The Competition and Markets Authority (CMA) has launched an investigation to establish whether customers of gambling firms are being treated fairly, amid reports some companies might be breaking the law by making it difficult for punters to collect their winnings.
According to the latest official figures, some 5.5 million of people in Britain now regularly use gambling websites, a 146% growth since 2009, but the regulator said it has received a host of complaints by disgruntled customers over the treatment received by gambling companies.
One of the chief concerns for the CMA is that punters find it difficult to withdraw their deposit when they want to stop playing and that it is difficult for them to challenge any decision made by betting websites.
Some gambling firms have also been criticised for altering odds without notifying their customers, while the bonuses or free bets on offer to new customers remain an area of debate.
"Gambling inevitably involves taking a risk, but it shouldn't be a con," said Nisha Arora, the CMA's senior director for consumer enforcement.
"We've heard worrying complaints suggesting people may be lured into signing up for promotions with little chance of winning because of unfair and complex conditions."

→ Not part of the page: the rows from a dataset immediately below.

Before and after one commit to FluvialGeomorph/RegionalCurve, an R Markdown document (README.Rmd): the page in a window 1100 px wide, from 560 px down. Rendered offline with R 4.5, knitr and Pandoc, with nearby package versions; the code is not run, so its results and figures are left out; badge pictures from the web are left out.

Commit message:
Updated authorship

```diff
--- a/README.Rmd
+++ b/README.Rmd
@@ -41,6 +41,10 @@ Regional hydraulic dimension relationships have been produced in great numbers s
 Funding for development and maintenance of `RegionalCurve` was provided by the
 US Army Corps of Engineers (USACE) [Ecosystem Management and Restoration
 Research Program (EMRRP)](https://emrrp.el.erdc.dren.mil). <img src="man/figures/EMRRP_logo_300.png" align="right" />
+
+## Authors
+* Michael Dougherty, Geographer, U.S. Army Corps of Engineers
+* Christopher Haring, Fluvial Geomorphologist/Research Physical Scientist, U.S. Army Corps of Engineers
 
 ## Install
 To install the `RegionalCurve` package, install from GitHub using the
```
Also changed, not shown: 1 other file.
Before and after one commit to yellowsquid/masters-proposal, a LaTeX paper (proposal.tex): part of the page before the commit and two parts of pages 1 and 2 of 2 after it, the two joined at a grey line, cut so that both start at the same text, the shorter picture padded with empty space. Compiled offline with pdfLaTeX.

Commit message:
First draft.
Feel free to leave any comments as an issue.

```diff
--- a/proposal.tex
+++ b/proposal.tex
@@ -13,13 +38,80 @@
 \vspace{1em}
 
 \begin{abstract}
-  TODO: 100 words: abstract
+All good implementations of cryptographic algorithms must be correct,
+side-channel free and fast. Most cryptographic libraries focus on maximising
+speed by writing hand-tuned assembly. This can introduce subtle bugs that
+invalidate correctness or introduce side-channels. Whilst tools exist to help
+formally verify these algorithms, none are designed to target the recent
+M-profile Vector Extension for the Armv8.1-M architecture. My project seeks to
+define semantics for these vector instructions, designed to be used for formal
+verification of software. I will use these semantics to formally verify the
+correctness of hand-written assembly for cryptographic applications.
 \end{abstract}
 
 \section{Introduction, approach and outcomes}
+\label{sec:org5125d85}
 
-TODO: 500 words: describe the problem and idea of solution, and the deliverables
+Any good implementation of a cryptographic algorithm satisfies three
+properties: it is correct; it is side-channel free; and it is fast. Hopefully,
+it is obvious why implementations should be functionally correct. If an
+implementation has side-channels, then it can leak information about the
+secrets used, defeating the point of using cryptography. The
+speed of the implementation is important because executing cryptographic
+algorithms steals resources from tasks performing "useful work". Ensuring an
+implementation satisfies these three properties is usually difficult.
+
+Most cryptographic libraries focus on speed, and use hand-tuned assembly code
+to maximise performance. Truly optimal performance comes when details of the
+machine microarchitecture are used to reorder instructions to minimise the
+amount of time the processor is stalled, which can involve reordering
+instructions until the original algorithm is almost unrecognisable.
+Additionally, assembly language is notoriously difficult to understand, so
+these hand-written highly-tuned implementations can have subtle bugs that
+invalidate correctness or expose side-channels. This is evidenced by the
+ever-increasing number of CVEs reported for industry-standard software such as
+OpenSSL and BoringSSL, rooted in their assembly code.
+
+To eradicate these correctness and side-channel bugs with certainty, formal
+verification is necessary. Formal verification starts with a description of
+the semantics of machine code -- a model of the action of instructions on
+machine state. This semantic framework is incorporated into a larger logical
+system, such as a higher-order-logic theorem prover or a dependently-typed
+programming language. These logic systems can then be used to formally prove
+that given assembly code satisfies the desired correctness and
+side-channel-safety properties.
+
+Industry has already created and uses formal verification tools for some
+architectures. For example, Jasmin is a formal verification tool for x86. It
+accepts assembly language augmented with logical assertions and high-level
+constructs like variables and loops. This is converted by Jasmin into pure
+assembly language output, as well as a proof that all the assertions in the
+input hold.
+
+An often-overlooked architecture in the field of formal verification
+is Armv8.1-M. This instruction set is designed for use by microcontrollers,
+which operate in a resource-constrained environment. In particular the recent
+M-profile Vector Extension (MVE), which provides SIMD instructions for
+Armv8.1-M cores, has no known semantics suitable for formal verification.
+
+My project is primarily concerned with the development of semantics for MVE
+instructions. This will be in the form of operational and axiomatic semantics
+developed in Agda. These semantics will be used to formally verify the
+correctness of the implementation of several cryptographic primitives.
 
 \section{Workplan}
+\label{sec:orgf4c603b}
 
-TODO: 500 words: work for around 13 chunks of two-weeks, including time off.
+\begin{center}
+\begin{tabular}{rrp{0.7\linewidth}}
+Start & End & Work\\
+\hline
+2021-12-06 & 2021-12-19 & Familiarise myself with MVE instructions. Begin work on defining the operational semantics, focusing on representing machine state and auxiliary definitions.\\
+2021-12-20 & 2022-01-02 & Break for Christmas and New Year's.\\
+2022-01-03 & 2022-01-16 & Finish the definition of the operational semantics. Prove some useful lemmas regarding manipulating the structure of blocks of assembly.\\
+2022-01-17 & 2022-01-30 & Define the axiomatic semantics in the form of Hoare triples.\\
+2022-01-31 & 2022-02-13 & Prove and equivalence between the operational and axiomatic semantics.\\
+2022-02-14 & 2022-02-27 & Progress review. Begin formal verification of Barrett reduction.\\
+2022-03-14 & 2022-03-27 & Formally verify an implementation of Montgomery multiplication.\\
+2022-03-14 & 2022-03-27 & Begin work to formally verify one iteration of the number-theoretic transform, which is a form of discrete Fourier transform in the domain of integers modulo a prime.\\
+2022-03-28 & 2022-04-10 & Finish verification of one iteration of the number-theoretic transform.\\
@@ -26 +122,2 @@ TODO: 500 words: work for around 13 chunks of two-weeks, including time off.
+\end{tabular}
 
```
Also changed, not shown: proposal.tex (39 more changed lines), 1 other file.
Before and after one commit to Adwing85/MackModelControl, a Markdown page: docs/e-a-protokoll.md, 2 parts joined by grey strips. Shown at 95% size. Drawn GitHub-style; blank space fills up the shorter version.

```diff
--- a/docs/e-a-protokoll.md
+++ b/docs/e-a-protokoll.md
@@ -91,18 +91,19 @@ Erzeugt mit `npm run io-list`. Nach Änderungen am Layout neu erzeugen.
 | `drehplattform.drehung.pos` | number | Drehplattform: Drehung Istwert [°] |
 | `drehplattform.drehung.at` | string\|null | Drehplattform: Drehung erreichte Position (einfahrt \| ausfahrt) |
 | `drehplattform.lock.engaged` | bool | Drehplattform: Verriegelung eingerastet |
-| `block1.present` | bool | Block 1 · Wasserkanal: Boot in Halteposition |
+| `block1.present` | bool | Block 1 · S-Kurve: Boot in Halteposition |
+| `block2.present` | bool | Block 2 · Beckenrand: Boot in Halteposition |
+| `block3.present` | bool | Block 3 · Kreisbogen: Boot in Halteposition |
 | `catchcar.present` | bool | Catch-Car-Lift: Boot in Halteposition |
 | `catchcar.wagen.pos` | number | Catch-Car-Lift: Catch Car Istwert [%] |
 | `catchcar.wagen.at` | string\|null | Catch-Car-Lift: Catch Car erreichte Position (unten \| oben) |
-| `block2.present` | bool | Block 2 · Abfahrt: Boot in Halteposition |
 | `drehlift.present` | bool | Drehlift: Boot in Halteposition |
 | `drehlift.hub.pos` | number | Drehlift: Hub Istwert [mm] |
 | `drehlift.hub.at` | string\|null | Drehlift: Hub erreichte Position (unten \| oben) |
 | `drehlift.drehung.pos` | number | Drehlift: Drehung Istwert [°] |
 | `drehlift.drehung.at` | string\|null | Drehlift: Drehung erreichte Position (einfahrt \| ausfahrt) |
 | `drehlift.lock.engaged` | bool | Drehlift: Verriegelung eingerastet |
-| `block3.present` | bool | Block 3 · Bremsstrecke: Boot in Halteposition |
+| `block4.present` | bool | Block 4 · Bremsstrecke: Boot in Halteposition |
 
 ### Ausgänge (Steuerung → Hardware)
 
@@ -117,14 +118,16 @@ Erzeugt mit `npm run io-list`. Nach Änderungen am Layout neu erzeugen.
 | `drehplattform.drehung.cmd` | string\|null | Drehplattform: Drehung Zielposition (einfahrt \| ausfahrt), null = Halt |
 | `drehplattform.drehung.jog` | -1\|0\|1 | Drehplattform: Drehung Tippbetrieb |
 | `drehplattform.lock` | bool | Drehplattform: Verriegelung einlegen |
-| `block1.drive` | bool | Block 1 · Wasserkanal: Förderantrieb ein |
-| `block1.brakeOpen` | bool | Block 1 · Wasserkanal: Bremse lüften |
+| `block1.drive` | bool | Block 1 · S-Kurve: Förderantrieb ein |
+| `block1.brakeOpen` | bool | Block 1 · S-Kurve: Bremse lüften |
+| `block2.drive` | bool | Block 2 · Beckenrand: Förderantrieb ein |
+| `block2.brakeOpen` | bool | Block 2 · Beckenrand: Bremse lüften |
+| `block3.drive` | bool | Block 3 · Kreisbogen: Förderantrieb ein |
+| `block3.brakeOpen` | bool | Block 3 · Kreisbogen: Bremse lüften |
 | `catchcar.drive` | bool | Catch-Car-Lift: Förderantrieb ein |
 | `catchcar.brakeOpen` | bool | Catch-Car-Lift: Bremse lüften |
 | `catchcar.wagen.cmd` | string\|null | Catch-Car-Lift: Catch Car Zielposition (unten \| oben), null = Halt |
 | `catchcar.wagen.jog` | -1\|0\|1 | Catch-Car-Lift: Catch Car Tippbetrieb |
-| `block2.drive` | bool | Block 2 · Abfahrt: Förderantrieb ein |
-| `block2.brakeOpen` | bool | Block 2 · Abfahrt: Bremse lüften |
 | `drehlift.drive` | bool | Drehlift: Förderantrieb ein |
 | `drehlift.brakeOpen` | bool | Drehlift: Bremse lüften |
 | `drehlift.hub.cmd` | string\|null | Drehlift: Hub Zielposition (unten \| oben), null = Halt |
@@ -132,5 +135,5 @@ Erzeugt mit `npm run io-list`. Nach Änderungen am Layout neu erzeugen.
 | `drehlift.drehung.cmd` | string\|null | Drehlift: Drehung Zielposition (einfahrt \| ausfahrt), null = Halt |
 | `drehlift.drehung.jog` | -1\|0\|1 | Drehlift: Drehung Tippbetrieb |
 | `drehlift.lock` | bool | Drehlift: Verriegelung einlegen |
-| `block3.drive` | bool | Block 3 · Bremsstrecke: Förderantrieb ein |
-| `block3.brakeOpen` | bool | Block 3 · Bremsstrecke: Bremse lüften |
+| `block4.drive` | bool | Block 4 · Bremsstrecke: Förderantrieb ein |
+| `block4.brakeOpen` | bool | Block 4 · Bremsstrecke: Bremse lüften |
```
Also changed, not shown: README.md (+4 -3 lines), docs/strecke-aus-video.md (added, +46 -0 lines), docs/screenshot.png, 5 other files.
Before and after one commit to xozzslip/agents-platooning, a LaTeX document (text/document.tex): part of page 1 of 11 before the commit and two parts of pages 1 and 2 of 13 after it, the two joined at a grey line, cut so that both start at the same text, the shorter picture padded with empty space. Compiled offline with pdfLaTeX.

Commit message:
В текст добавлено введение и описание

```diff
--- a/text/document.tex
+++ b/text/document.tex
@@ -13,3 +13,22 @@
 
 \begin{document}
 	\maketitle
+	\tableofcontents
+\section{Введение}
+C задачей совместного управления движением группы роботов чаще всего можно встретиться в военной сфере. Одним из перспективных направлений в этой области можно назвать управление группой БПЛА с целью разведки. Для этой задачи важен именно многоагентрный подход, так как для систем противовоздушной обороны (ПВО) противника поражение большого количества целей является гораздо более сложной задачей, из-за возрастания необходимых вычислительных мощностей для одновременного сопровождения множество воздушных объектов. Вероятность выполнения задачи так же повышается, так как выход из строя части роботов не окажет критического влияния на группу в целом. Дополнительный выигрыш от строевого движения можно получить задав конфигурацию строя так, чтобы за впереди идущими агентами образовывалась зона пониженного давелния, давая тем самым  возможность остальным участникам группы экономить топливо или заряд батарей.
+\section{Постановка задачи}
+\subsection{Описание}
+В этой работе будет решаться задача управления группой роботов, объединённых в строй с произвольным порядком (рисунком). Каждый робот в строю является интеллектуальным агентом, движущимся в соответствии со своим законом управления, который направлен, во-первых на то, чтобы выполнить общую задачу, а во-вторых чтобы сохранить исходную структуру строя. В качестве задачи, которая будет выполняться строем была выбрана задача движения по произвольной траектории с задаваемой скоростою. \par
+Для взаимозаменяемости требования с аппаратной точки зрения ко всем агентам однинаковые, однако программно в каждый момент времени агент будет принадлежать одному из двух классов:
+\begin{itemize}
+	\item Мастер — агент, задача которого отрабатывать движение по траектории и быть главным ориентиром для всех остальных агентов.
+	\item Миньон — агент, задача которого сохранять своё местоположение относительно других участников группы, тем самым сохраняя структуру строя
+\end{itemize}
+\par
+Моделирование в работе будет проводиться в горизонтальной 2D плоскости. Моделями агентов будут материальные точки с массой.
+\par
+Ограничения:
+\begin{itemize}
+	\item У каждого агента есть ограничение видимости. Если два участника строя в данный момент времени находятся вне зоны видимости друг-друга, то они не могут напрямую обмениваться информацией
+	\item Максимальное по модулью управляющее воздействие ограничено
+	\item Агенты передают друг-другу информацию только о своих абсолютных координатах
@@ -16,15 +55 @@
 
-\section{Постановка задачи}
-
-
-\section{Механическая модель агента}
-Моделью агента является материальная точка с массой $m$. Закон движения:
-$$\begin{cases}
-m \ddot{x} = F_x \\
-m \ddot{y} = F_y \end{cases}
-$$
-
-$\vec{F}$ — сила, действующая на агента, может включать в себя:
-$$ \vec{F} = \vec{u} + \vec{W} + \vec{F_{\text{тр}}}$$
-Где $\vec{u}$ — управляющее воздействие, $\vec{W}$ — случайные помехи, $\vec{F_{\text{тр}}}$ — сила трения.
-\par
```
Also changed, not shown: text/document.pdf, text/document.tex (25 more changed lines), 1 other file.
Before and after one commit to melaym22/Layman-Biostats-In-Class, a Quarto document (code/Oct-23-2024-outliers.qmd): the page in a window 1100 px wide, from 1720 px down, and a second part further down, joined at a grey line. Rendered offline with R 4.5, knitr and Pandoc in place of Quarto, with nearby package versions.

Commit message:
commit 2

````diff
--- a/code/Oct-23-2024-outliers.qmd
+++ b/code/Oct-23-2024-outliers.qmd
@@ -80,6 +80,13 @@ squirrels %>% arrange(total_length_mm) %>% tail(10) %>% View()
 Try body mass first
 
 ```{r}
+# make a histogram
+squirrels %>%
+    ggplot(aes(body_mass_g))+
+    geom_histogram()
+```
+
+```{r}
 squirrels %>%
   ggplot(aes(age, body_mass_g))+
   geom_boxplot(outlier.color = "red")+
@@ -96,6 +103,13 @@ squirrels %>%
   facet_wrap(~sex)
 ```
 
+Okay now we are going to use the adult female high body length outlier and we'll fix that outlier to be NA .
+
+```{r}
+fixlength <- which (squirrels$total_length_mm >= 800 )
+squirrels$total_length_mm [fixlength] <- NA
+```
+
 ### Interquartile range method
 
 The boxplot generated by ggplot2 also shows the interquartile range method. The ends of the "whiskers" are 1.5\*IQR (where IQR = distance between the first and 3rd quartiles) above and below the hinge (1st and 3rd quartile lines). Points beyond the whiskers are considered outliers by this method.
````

The Gambling Commission will work alongside the CMA in the investigation and its chief executive, Sarah Harrison, said it was crucial for customers to be allowed to play safe in the knowledge they could access their winnings.
"Gambling, by its very nature, is always going to involve risk, but customers must have faith that if they win, they will not end up feeling that the deck is stacked against them because of an obscure condition that they did not properly understand," she explained.